──────── Supplied data

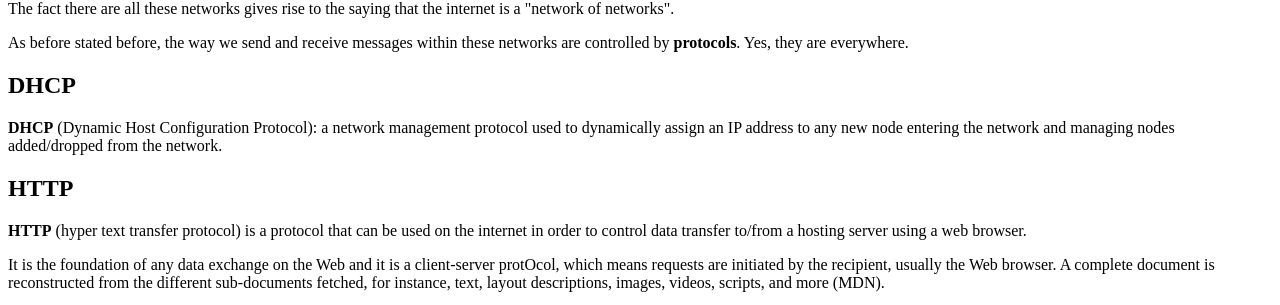
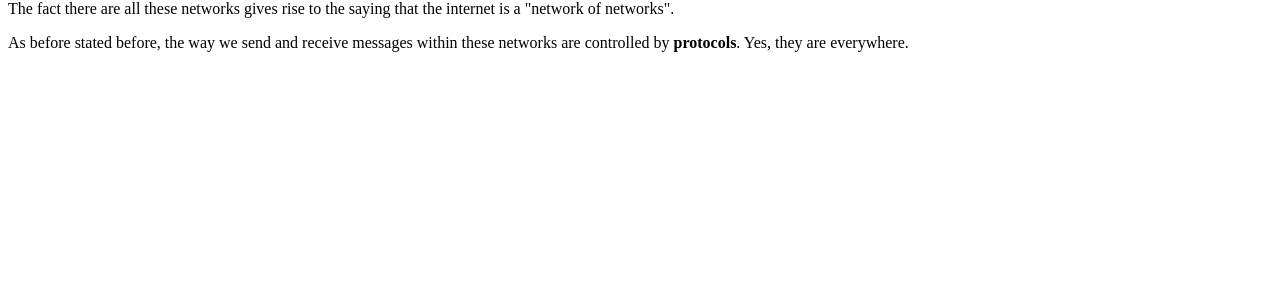
Before and after one commit to shelwinsunga/nintern-docs, a Next.js app: page /Terminology/protocols in a window 1280 px wide. Shown: the part 2537-2842 px from the top of the page. After the commit the page ends 2605 px from the top, so only its background shows below. Built offline with nearby package versions, Linux system fonts and the light colour scheme.

Commit message:
removed definitions from bottom of protocols

```diff
--- a/pages/Terminology/protocols.mdx
+++ b/pages/Terminology/protocols.mdx
@@ -79,21 +79,3 @@ Finally, these communication links, routers, switches, and hosts are assembled i
 The fact there are all these networks gives rise to the saying that the internet is a "network of networks".
 
 As before stated before, the way we send and receive messages within these networks are controlled by **protocols**. Yes, they are everywhere.
-
-
-
-
-
-## DHCP
-
-**DHCP** (Dynamic Host Configuration Protocol): a network management protocol used to dynamically assign an IP address to any new node entering the network and managing nodes added/dropped from the network.
-
-
-
-## HTTP
-
-**HTTP** (hyper text transfer protocol) is a protocol that can be used on the internet
-in order to control data transfer to/from a hosting server using a web browser.
-
-It is the foundation of any data exchange on the Web and it is a client-server protOcol, which means
-requests are initiated by the recipient, usually the Web browser. A complete document is reconstructed from the different sub-documents fetched, for instance, text, layout descriptions, images, videos, scripts, and more (MDN).
```
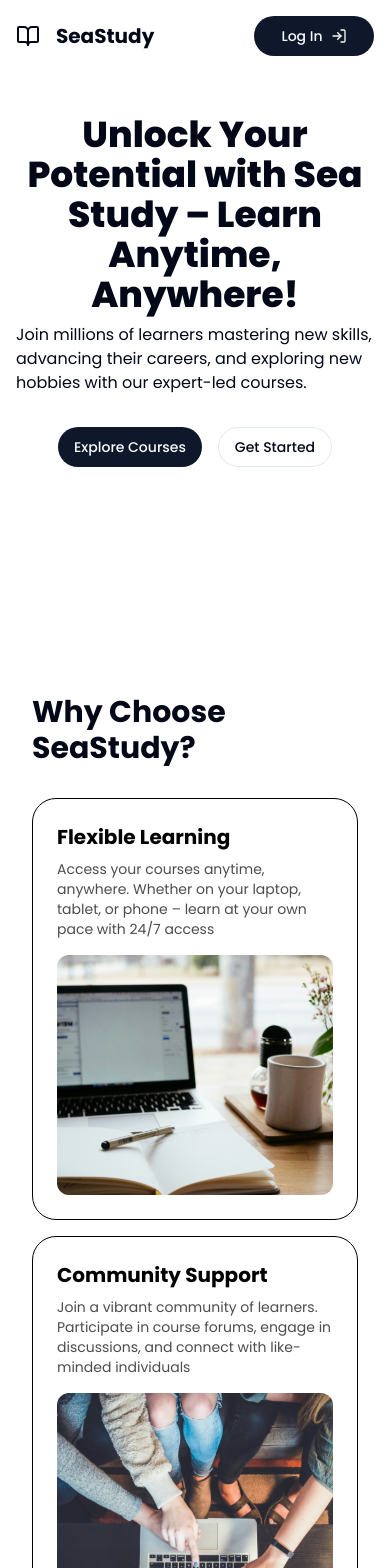
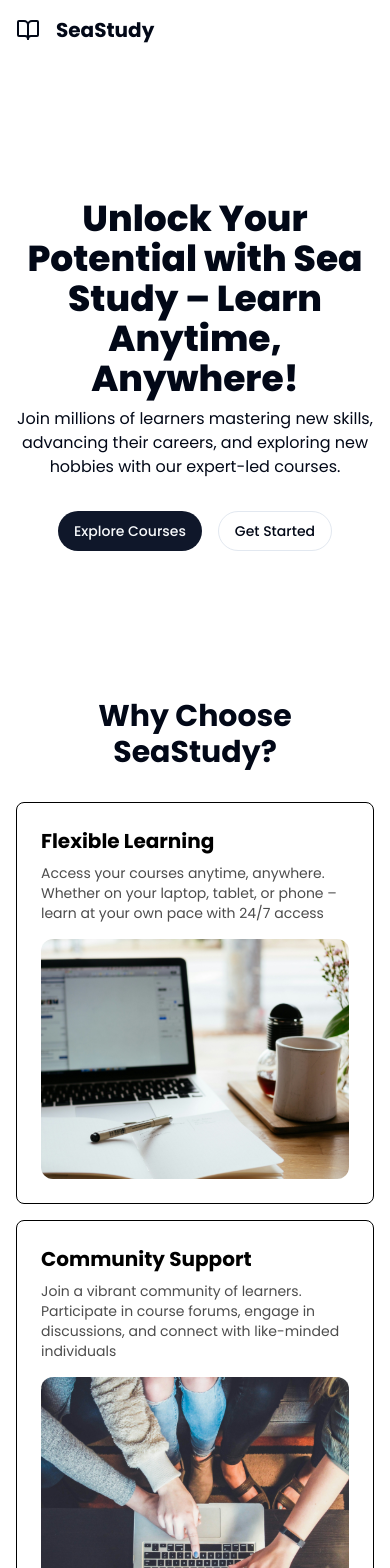
Before and after one commit to W-ptra/SeaStudy, a Next.js app in the folder frontend/: page / in a window 390 px wide. Shown: the top 1568 px of the page. Built offline with nearby package versions, Linux system fonts and the light colour scheme.

Commit message:
feat: add popular course section

```diff
--- a/frontend/app/page.tsx
+++ b/frontend/app/page.tsx
@@ -4,7 +4,7 @@ import PopularCourses from "@/components/home/PopularCourses";
 
 export default function Home() {
   return (
-    <main className="wrapper space-y-28">
+    <main className="space-y-8 md:space-y-16 lg:space-y-24">
       <Hero />
       <Features />
       <PopularCourses />
--- a/frontend/components/Navbar.tsx
+++ b/frontend/components/Navbar.tsx
@@ -35,7 +35,7 @@ const Navbar = () => {
         </h1>
         <nav>
           {/* IF THE USER HASN'T LOGGED IN */}
-          <Button className='w-[120px] flex items-center justify-center rounded-full gap-2 hover:gap-4 transition-all'>
+          <Button className='w-[120px] hidden md:flex items-center justify-center rounded-full gap-2 hover:gap-4 transition-all'>
             Log In <LogIn className='w-4 h-4' />
           </Button>
         </nav>
--- a/frontend/components/home/Features.tsx
+++ b/frontend/components/home/Features.tsx
@@ -8,7 +8,7 @@ import { featureItems } from '@/lib/constants';
 const Features = () => {
   return (
     <div className='wrapper space-y-8'>
-      <h3 className='text-3xl font-bold'>Why Choose SeaStudy?</h3>
+      <h3 className='text-3xl font-bold text-center md:text-start'>Why Choose SeaStudy?</h3>
       <div className='w-full grid grid-cols-1 md:grid-cols-2 lg:grid-cols-3 gap-4'>
         {featureItems.map(item => (
           <FeatureCard key={item.label} label={item.label} description={item.description} image={item.image} />
@@ -31,7 +31,7 @@ const FeatureCard = ({
 }) => {
   return (
     <CardContainer>
-      <CardBody className="relative group/card dark:hover:shadow-2xl dark:hover:shadow-emerald-500/[0.1] dark:bg-black dark:border-white/[0.2] border-black w-auto rounded-[24px] p-6 border h-full">
+      <CardBody className="relative group/card dark:hover:shadow-2xl dark:hover:shadow-emerald-500/[0.1] dark:bg-black dark:border-white/[0.2] border-black w-auto rounded-lg p-6 border h-full">
         <CardItem
           translateZ="50"
           className="text-xl font-bold text-black dark:text-white"
--- a/frontend/components/home/Hero.tsx
+++ b/frontend/components/home/Hero.tsx
@@ -3,9 +3,9 @@ import { Button } from '../ui/button'
 
 const Hero = () => {
   return (
-    <div className='flex flex-col items-center gap-y-8 h-[550px] justify-center'>
+    <div className='mt-[100px] wrapper flex flex-col text-center items-center gap-y-8 h-[550px] justify-center'>
       <div className='space-y-2'>
-        <h1 className='text-4xl font-extrabold text-center'>Unlock Your Potential with Sea Study – Learn Anytime, Anywhere!</h1>
+        <h1 className='text-4xl font-extrabold'>Unlock Your Potential with Sea Study – Learn Anytime, Anywhere!</h1>
         <h5>Join millions of learners mastering new skills, advancing their careers, and exploring new hobbies with our expert-led courses.</h5>
       </div>
       <div className='flex gap-x-4'>
--- a/frontend/components/home/PopularCourses.tsx
+++ b/frontend/components/home/PopularCourses.tsx
@@ -1,5 +1,7 @@
 import { popularCourses } from '@/lib/constants'
 import React from 'react'
+import { Star } from 'lucide-react';
+import { Button } from '../ui/button';
 
 const PopularCourses = () => {
   return (
@@ -40,15 +42,19 @@ const PopularCoursesCard = ({
   ctaButton: string
 }) => {
   return (
-    <div className='p-4 border border-black rounded-xl space-y-4'>
+    <div className='p-4 border border-black flex flex-col justify-between rounded-lg space-y-4'>
       <div>
         <p className='text-[18px] font-bold'>{courseName}</p>
         <p className='text-[14px] text-black/70'>{instructor}</p>
       </div>
-      <p>{rating}</p>
-      <div>
-        <p className='text-sm'>{description}</p>
-        <p>{ctaButton}</p>
+      <div className='space-y-4'>
+        <p className='flex items-center gap-x-2'>{rating} <Star className='h-4 w-4' /></p>
+        <div>
+          <p className='text-sm'>{description}</p>
+        </div>
+        <Button className='rounded-full'>
+          {ctaButton}
+        </Button>
       </div>
     </div>
   )
```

────────────────

Task to complete: What lines in the data above contain the word "protocols"? Copy them all.

Output:
Before and after one commit to shelwinsunga/nintern-docs, a Next.js app: page /Terminology/protocols in a window 1280 px wide. Shown: the part 2537-2842 px from the top of the page. After the commit the page ends 2605 px from the top, so only its background shows below. Built offline with nearby package versions, Linux system fonts and the light colour scheme.
removed definitions from bottom of protocols
--- a/pages/Terminology/protocols.mdx
+++ b/pages/Terminology/protocols.mdx
 As before stated before, the way we send and receive messages within these networks are controlled by **protocols**. Yes, they are everywhere.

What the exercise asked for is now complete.